**REQUIRED WORK**
Find the string "elementer" in the records. Copy each line that has it.

Structured diff data
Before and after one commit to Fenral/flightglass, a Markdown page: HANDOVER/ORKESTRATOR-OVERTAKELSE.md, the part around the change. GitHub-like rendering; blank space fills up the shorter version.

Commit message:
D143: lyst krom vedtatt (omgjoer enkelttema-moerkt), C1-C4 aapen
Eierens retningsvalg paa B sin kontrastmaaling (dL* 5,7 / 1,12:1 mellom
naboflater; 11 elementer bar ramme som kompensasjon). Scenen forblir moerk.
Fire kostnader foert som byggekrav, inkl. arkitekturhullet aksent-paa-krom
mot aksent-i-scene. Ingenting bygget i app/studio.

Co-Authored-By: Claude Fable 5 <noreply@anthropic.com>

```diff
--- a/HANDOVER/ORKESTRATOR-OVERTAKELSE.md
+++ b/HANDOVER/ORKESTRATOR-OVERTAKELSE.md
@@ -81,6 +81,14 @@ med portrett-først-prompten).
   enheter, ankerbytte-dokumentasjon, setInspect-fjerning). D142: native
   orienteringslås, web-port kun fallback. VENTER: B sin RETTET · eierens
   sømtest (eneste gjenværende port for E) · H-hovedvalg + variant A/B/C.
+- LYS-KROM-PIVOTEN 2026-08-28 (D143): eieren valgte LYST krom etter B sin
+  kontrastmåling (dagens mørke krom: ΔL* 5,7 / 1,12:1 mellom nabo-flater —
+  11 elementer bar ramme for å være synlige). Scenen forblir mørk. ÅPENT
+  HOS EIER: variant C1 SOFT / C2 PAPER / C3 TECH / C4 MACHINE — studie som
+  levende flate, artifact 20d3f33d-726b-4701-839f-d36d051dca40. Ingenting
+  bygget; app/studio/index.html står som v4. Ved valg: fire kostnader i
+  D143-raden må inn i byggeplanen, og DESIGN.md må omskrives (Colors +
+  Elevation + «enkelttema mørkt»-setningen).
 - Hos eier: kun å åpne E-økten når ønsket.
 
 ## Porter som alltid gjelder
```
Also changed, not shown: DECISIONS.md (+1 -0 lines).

**ANSWER TO THIS EXERCISE**
naboflater; 11 elementer bar ramme som kompensasjon). Scenen forblir moerk.
+  11 elementer bar ramme for å være synlige). Scenen forblir mørk. ÅPENT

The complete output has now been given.